Stored entries:
--- START ---

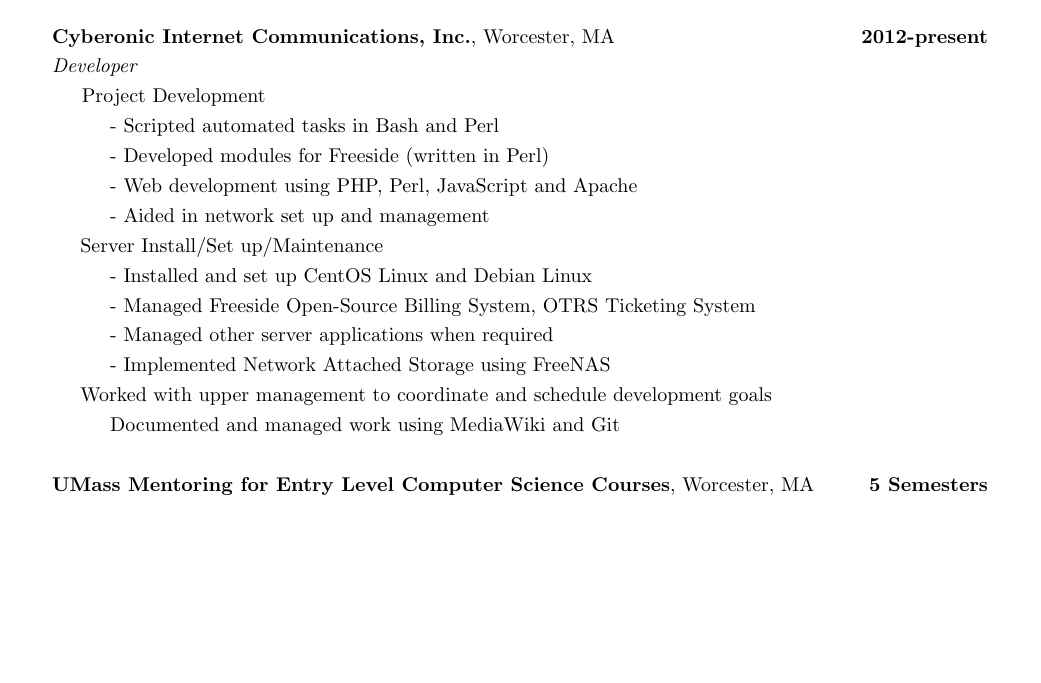
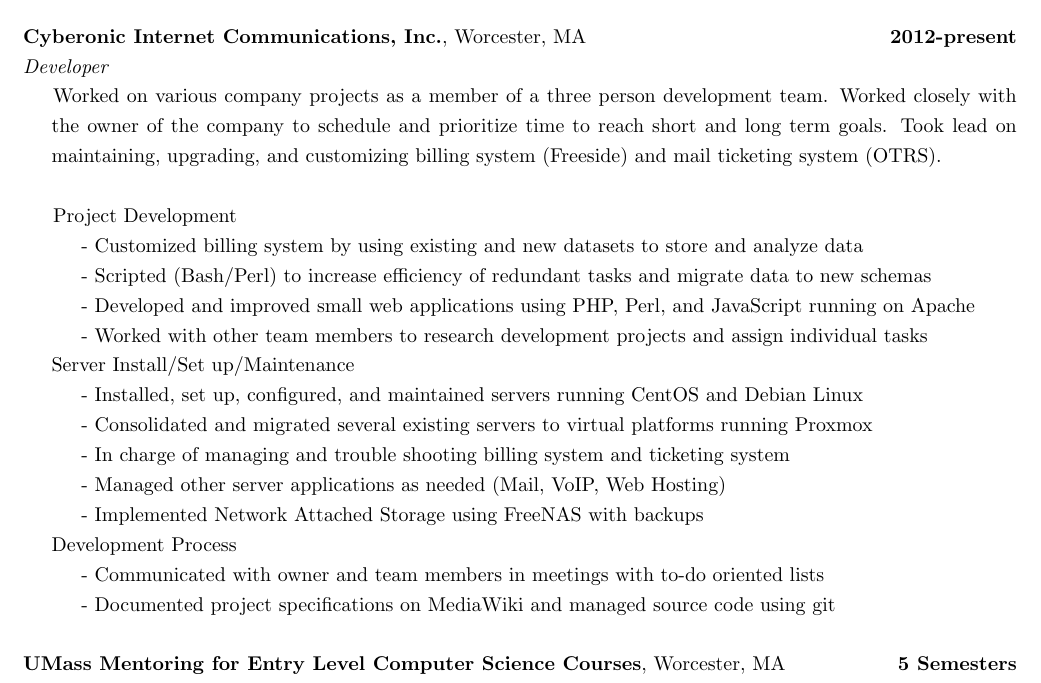
Before and after one commit to DillonConnorMurphy/Resume, a LaTeX CV (resume.tex): part of page 2 of 2, cut so that both start at the same text, the shorter picture padded with empty space. Compiled offline with pdfLaTeX.

Commit message:
Updated Cyberonic area

```diff
--- a/resume.tex
+++ b/resume.tex
@@ -1,7 +1,7 @@
 \documentclass[10pt,notitlepage]{article}
 \usepackage{setspace}
 \usepackage[normalem]{ulem}
-\usepackage[top=1in,bottom=1in,right=1in,left=1in]{geometry}
+\usepackage[top=1in,bottom=1in,right=.8in,left=.8in]{geometry}
 \usepackage{mdwlist}
 \pagenumbering{gobble}
 
@@ -96,20 +97,25 @@
 \hfill\B{2012-present}\\
 \I{Developer}
 
+\hangindent=.5cm Worked on various company projects as a member of a three person
+development team. Worked closely with the owner of the company to schedule and
+prioritize time to reach short and long term goals. Took lead on maintaining,
+upgrading, and customizing billing system (Freeside) and mail ticketing system (OTRS).\\
+
 \hangindent=.5cm Project Development\\
-	\indent - Scripted automated tasks in Bash and Perl\\
-	\indent - Developed modules for Freeside (written in Perl)\\
-	\indent - Web development using PHP, Perl, JavaScript and Apache\\
-	\indent - Aided in network set up and management\\
+	\indent - Customized billing system by using existing and new datasets to store and analyze data \\
+	\indent - Scripted (Bash/Perl) to increase efficiency of redundant tasks and migrate data to new schemas \\
+	\indent - Developed and improved small web applications using PHP, Perl, and JavaScript running on Apache \\
+	\indent - Worked with other team members to research development projects and assign individual tasks \\
 Server Install/Set up/Maintenance\\
-	\indent - Installed and set up CentOS Linux and Debian Linux\\
-	\indent - Managed Freeside Open-Source Billing System, OTRS
-	Ticketing System\\
-	\indent - Managed other server applications when required\\
-	\indent - Implemented Network Attached Storage using FreeNAS\\
-Worked with upper management to coordinate and schedule development
-goals\\
-\indent Documented and managed work using MediaWiki and Git\\
+	\indent - Installed, set up, configured, and maintained servers running CentOS and Debian Linux\\
+	\indent - Consolidated and migrated several existing servers to virtual platforms running Proxmox \\
+	\indent - In charge of managing and trouble shooting billing system and ticketing system \\
+	\indent - Managed other server applications as needed (Mail, VoIP, Web Hosting) \\
+	\indent - Implemented Network Attached Storage using FreeNAS with backups \\
+Development Process\\
+	\indent - Communicated with owner and team members in meetings with to-do oriented lists \\
+	\indent - Documented project specifications on MediaWiki and managed source code using git \\
 
 \noindent \B{UMass Mentoring for Entry Level Computer Science Courses}, Worcester,
 MA\hfill\B{5 Semesters}\\
```
Also changed, not shown: resume.tex (3 more changed lines).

--- END ---

Exercise aim: Copy every line of the data that holds the string "using".

Solution to the exercise:
-	\indent - Web development using PHP, Perl, JavaScript and Apache\\
+	\indent - Customized billing system by using existing and new datasets to store and analyze data \\
+	\indent - Developed and improved small web applications using PHP, Perl, and JavaScript running on Apache \\
-	\indent - Implemented Network Attached Storage using FreeNAS\\
-\indent Documented and managed work using MediaWiki and Git\\
+	\indent - Implemented Network Attached Storage using FreeNAS with backups \\
+	\indent - Documented project specifications on MediaWiki and managed source code using git \\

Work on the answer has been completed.